Despite winning five Gold Glove awards, Jeter's defense has been the subject of criticism from a number of sabermetricians, including Rob Neyer and the publication Baseball Prospectus. The book The Fielding Bible by John Dewan contains an essay by James in which he concludes that Jeter "was probably the most ineffective defensive player in the major leagues, at any position." A 2008 study by researchers at the University of Pennsylvania found that, from 2002 through 2005, Jeter was the worst defensive shortstop in the Major Leagues. Jeter responded to this criticism by saying "I play in New York, man. Criticism is part of the game, you take criticism as a challenge." Jeter committed 18 errors in 2007, his highest total since finishing with 24 in 2000. After the season, Yankees' general manager Brian Cashman and his staff saw Jeter's defense as an area that needed to be addressed. At the Yankees' request, Jeter embarked on a rigorous training program to combat the effects of age, by focusing on lateral movement and first-step quickness. Jeter's Ultimate Zone Rating (UZR) improved from worst in the American League for shortstops in 2007 to close to league average in 2008. Two sites that rely on advanced defensive statistics, FanGraphs.com and FieldingBible.com, rated Jeter below middle-of-the-pack status in 2010, despite his receiving his fifth Gold Glove Award that season.
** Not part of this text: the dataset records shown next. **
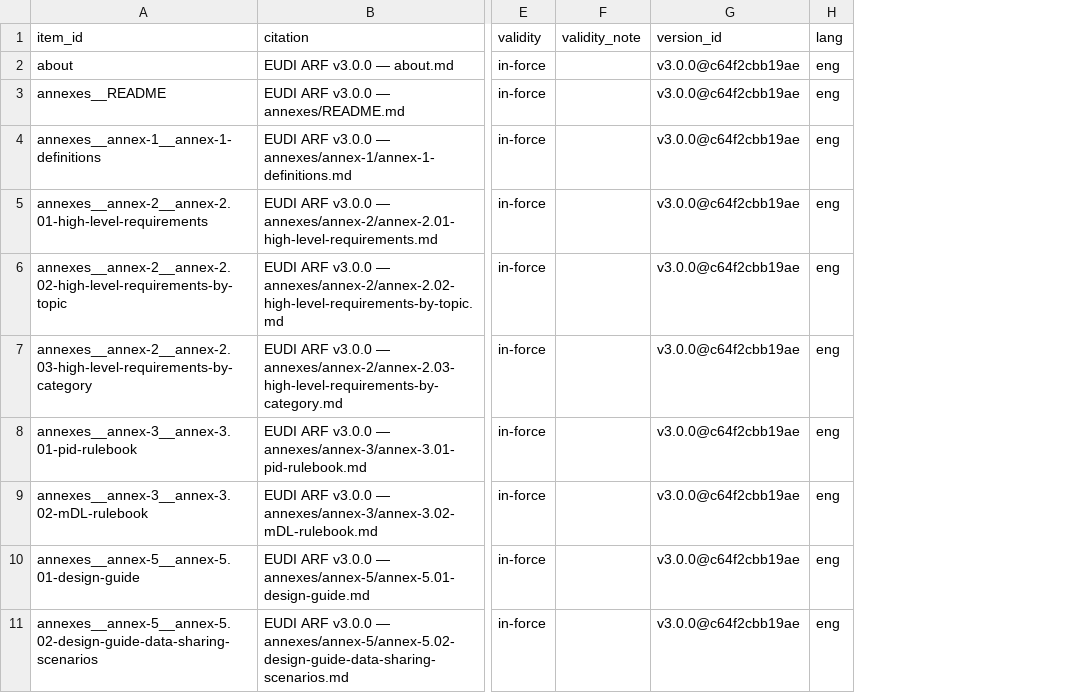
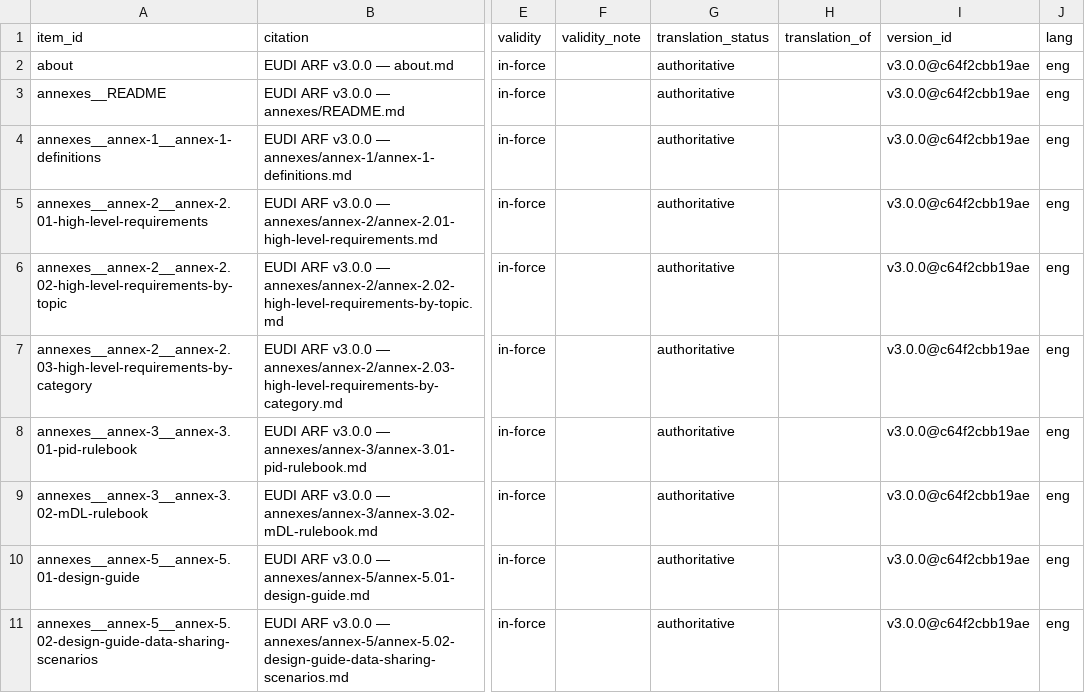
Before and after one commit to bakobo/eidas-eudi, a TSV file: corpus-arf/MANIFEST.tsv, drawn as a sheet; only a part is shown, gaps mark what is left out; the diff names each change by its address in the sheet, - before the commit and + after, or states it on an @@ line.

Commit message:
manifest: migrate to translation_status, and retier the specs from standard to commentary
Two changes, both forced by id-law-kit's schema.

translation_status and translation_of are now required columns with no default.
Every item across corpus/, corpus-arf/ and corpus-specs/ is original-language
text, so all 105 migrate at authoritative.

corpus-specs/ carried authority_tier: standard, which the AuthorityTier enum does
not contain and taxonomy.md has never listed. The tier is refused rather than
added: incorporation by reference is a property of the citing instrument, not of
the document, so the membership is not stable - the same OpenID4VP spec is
operative here and legally inert elsewhere - and where a specification does bind,
what binds is the implementing act, which is already delegated. corpus-arf/ files
69 specifications at commentary in this same repo, which is the placement
taxonomy.md section 2 defends.

Run: python -m lawcorpus.migrate corpus-specs/MANIFEST.tsv --translation-status authoritative --retier standard=commentary
Signed-off-by: Daniel Hardman <daniel.hardman@gmail.com>

```diff
--- a/corpus-arf/MANIFEST.tsv
+++ b/corpus-arf/MANIFEST.tsv
+column G (translation_status), rows 2-11: all authoritative
+column H (translation_of), empty
```
Also changed, not shown: corpus-specs/MANIFEST.tsv, corpus/MANIFEST.tsv.
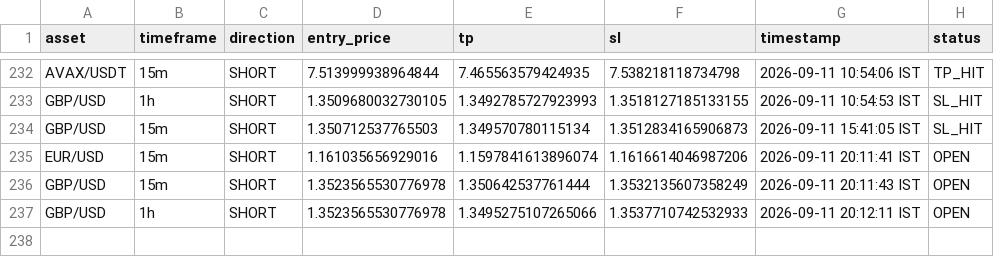
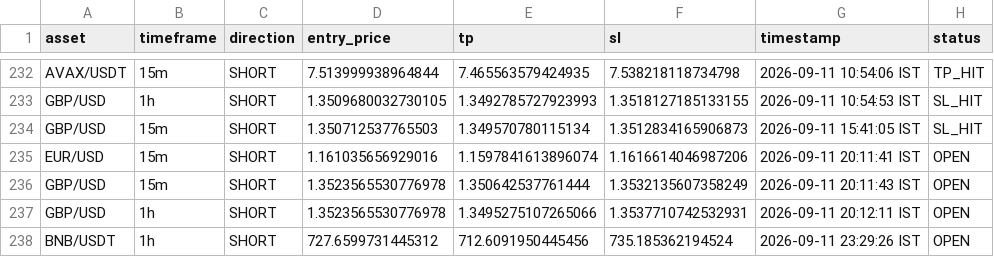
Before and after one commit to deepak3039/ai-trading-scanner, a CSV file: trade_log.csv, drawn as a sheet; only a part is shown, gaps mark what is left out.

```diff
--- a/trade_log.csv
+++ b/trade_log.csv
@@ -236,2 +236,3 @@ EUR/USD,15m,SHORT,1.161035656929016,1.1597841613896074,1.1616614046987206,2026-0
 GBP/USD,15m,SHORT,1.3523565530776978,1.350642537761444,1.3532135607358249,2026-09-11 20:11:43 IST,OPEN
-GBP/USD,1h,SHORT,1.3523565530776978,1.3495275107265066,1.3537710742532933,2026-09-11 20:12:11 IST,OPEN
+GBP/USD,1h,SHORT,1.3523565530776978,1.3495275107265066,1.3537710742532931,2026-09-11 20:12:11 IST,OPEN
+BNB/USDT,1h,SHORT,727.6599731445312,712.6091950445456,735.185362194524,2026-09-11 23:29:26 IST,OPEN
```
Jeter — like many players — asserted that many defensive factors cannot be quantified.